It is not the only solution to solving some of the problems, but it is a stride forward to making services more consumer friendly.
Time for financial advice companies to start to think more laterally and more creatively to grow their industry.
Advisers must find their collective voice
Financial advisers desperately need a union or a powerful trade body. It has been clear for years now that the cost of regulation was crippling, and the argument that the cost of the FSCS should be shared among pension and investment companies, because many benefitted from the mis-selling of failed advice companies, is certainly a valid one.
But there is nobody significant banging the drum for their cause in the corridors of power – either in Westminster or at the regulator.

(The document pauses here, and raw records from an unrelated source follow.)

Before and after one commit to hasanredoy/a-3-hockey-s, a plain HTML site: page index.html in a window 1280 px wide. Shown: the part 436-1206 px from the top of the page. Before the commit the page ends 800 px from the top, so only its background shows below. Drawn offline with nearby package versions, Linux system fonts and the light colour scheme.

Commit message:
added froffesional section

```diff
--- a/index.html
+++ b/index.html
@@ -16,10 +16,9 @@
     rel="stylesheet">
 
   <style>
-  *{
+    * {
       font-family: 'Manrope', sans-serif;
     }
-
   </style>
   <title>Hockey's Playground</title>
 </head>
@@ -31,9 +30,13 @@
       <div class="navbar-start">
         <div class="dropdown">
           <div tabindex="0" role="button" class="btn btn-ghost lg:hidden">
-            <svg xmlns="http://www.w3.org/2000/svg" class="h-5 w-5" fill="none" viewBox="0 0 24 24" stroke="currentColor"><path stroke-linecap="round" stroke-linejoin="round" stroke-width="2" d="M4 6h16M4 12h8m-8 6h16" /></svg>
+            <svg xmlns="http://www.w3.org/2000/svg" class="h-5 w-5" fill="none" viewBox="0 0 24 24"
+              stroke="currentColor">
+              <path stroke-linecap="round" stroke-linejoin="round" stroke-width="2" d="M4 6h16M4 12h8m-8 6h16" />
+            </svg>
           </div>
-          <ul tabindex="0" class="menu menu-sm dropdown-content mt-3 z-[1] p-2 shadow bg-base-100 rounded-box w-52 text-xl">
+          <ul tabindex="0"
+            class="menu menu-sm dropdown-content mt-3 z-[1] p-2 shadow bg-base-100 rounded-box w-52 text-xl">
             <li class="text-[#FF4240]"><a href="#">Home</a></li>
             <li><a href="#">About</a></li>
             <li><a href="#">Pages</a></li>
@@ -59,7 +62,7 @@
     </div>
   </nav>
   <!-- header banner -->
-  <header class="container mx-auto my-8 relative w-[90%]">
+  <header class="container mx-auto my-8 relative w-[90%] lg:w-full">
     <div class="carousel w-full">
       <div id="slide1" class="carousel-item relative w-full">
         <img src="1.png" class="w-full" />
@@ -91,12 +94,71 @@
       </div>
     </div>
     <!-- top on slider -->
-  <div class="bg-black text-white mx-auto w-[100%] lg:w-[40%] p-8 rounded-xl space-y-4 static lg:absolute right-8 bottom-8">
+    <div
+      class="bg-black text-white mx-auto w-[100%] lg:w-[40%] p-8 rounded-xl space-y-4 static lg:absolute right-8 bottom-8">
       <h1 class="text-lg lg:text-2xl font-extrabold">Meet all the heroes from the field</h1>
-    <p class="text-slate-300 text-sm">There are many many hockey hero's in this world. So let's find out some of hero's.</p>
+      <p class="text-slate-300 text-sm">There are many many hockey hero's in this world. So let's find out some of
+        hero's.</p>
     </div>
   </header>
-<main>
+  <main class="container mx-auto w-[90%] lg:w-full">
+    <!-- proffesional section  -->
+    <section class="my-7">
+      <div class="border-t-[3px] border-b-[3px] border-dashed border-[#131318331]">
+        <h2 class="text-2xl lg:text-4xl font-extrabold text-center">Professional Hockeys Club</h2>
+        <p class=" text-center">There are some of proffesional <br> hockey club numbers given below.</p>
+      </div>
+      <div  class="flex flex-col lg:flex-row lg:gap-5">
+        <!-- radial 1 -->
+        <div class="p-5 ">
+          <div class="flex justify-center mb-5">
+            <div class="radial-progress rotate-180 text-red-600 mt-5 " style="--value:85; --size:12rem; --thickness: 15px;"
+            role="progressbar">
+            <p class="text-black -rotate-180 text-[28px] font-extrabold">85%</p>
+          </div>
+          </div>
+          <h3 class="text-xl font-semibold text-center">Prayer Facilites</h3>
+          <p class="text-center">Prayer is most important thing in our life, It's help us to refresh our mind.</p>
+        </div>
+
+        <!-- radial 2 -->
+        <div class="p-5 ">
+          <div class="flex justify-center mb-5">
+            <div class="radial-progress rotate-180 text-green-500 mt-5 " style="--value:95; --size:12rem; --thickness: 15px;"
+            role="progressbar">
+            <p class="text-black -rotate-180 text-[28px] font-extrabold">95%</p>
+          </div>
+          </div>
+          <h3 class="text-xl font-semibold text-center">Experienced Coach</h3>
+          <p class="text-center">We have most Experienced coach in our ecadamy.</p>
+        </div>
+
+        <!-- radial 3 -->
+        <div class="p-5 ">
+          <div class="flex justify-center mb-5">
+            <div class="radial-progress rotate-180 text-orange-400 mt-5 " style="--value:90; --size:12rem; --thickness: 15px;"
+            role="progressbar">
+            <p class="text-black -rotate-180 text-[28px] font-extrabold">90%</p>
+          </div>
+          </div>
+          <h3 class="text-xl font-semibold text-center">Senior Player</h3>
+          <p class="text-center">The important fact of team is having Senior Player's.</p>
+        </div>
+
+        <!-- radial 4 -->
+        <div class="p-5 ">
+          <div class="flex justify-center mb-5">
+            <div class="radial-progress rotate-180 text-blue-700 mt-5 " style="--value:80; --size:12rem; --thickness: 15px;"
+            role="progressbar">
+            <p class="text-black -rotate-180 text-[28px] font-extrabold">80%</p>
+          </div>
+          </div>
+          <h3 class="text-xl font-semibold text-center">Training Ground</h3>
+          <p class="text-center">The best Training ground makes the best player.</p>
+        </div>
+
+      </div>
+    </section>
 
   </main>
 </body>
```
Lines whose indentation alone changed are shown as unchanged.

News flash for the bloggers, vloggers, and Twitter users – it does not matter what you say online, you are only preaching in an echo chamber to a limited number of like-minded people. It is great for shared experiences, but the masses and the decision-makers are not listening.
Someone needs to be out there lobbying. The most powerful person in the industry at the moment is Andrew Croft, the chief executive of St James’s Place, who could hold real sway – but his voice is often silent, perhaps because of the way SJP is regarded by other advice businesses.
Advisers need some friends in government, and fast.
Build-to-rent companies are not all equal
What a clever PR strategy the build-to-rent sector is involved in. They have convinced us they are offering socially responsible investments.
But not all companies are equal, and some are simply buying up homes that first-time buyers and families could otherwise have afforded.
There is a distinct lack of clarity about what is really happening in this fast-growing sector.
Watch this space.
James Coney is money editor of The Times and The Sunday Times.